▸ **WHAT NEEDS TO BE DONE**:
Copy every record word for word.

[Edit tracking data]
____________________

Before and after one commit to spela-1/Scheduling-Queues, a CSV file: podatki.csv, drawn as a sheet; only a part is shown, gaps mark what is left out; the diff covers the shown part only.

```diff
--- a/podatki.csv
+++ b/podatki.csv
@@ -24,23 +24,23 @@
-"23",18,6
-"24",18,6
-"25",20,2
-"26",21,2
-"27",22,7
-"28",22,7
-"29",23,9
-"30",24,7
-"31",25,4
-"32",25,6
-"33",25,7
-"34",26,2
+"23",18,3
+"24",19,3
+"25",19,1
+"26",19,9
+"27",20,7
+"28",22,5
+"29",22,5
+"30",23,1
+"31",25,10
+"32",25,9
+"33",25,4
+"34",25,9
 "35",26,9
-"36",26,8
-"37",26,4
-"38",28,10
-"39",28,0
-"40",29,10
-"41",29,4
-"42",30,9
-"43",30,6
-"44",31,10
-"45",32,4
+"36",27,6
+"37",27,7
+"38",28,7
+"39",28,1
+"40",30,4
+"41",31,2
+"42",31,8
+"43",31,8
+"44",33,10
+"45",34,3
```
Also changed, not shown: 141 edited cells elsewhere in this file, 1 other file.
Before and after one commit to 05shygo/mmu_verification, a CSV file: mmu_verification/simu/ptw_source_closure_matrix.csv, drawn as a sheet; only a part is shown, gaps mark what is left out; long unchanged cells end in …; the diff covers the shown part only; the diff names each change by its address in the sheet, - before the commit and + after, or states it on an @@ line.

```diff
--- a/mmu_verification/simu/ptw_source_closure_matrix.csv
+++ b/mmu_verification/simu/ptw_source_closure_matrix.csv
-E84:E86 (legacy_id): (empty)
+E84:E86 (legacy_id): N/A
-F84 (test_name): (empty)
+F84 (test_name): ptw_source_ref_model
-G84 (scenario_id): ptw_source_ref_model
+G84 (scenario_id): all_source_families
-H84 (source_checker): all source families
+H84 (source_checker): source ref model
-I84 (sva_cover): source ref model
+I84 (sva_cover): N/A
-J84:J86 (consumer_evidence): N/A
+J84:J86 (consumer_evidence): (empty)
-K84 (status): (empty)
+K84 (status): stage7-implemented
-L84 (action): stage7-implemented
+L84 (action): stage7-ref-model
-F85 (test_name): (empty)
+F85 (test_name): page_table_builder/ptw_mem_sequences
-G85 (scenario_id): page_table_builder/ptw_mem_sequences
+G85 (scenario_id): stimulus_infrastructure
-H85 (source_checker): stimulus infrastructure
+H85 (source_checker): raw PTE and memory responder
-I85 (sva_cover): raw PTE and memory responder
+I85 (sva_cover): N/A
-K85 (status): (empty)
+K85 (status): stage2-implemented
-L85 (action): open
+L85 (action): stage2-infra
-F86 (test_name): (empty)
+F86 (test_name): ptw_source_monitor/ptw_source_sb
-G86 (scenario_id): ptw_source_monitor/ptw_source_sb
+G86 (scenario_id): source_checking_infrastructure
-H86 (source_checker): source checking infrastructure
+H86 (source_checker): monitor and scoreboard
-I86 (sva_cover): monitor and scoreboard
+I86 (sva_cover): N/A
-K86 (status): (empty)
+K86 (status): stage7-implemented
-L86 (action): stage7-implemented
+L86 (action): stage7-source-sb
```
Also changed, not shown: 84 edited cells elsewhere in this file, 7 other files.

____________________

▸ **EXERCISE SOLUTION**:
Before and after one commit to spela-1/Scheduling-Queues, a CSV file: podatki.csv, drawn as a sheet; only a part is shown, gaps mark what is left out; the diff covers the shown part only.

```diff
--- a/podatki.csv
+++ b/podatki.csv
@@ -24,23 +24,23 @@
-"23",18,6
-"24",18,6
-"25",20,2
-"26",21,2
-"27",22,7
-"28",22,7
-"29",23,9
-"30",24,7
-"31",25,4
-"32",25,6
-"33",25,7
-"34",26,2
+"23",18,3
+"24",19,3
+"25",19,1
+"26",19,9
+"27",20,7
+"28",22,5
+"29",22,5
+"30",23,1
+"31",25,10
+"32",25,9
+"33",25,4
+"34",25,9
 "35",26,9
-"36",26,8
-"37",26,4
-"38",28,10
-"39",28,0
-"40",29,10
-"41",29,4
-"42",30,9
-"43",30,6
-"44",31,10
-"45",32,4
+"36",27,6
+"37",27,7
+"38",28,7
+"39",28,1
+"40",30,4
+"41",31,2
+"42",31,8
+"43",31,8
+"44",33,10
+"45",34,3
```
Also changed, not shown: 141 edited cells elsewhere in this file, 1 other file.
Before and after one commit to 05shygo/mmu_verification, a CSV file: mmu_verification/simu/ptw_source_closure_matrix.csv, drawn as a sheet; only a part is shown, gaps mark what is left out; long unchanged cells end in …; the diff covers the shown part only; the diff names each change by its address in the sheet, - before the commit and + after, or states it on an @@ line.

```diff
--- a/mmu_verification/simu/ptw_source_closure_matrix.csv
+++ b/mmu_verification/simu/ptw_source_closure_matrix.csv
-E84:E86 (legacy_id): (empty)
+E84:E86 (legacy_id): N/A
-F84 (test_name): (empty)
+F84 (test_name): ptw_source_ref_model
-G84 (scenario_id): ptw_source_ref_model
+G84 (scenario_id): all_source_families
-H84 (source_checker): all source families
+H84 (source_checker): source ref model
-I84 (sva_cover): source ref model
+I84 (sva_cover): N/A
-J84:J86 (consumer_evidence): N/A
+J84:J86 (consumer_evidence): (empty)
-K84 (status): (empty)
+K84 (status): stage7-implemented
-L84 (action): stage7-implemented
+L84 (action): stage7-ref-model
-F85 (test_name): (empty)
+F85 (test_name): page_table_builder/ptw_mem_sequences
-G85 (scenario_id): page_table_builder/ptw_mem_sequences
+G85 (scenario_id): stimulus_infrastructure
-H85 (source_checker): stimulus infrastructure
+H85 (source_checker): raw PTE and memory responder
-I85 (sva_cover): raw PTE and memory responder
+I85 (sva_cover): N/A
-K85 (status): (empty)
+K85 (status): stage2-implemented
-L85 (action): open
+L85 (action): stage2-infra
-F86 (test_name): (empty)
+F86 (test_name): ptw_source_monitor/ptw_source_sb
-G86 (scenario_id): ptw_source_monitor/ptw_source_sb
+G86 (scenario_id): source_checking_infrastructure
-H86 (source_checker): source checking infrastructure
+H86 (source_checker): monitor and scoreboard
-I86 (sva_cover): monitor and scoreboard
+I86 (sva_cover): N/A
-K86 (status): (empty)
+K86 (status): stage7-implemented
-L86 (action): stage7-implemented
+L86 (action): stage7-source-sb
```
Also changed, not shown: 84 edited cells elsewhere in this file, 7 other files.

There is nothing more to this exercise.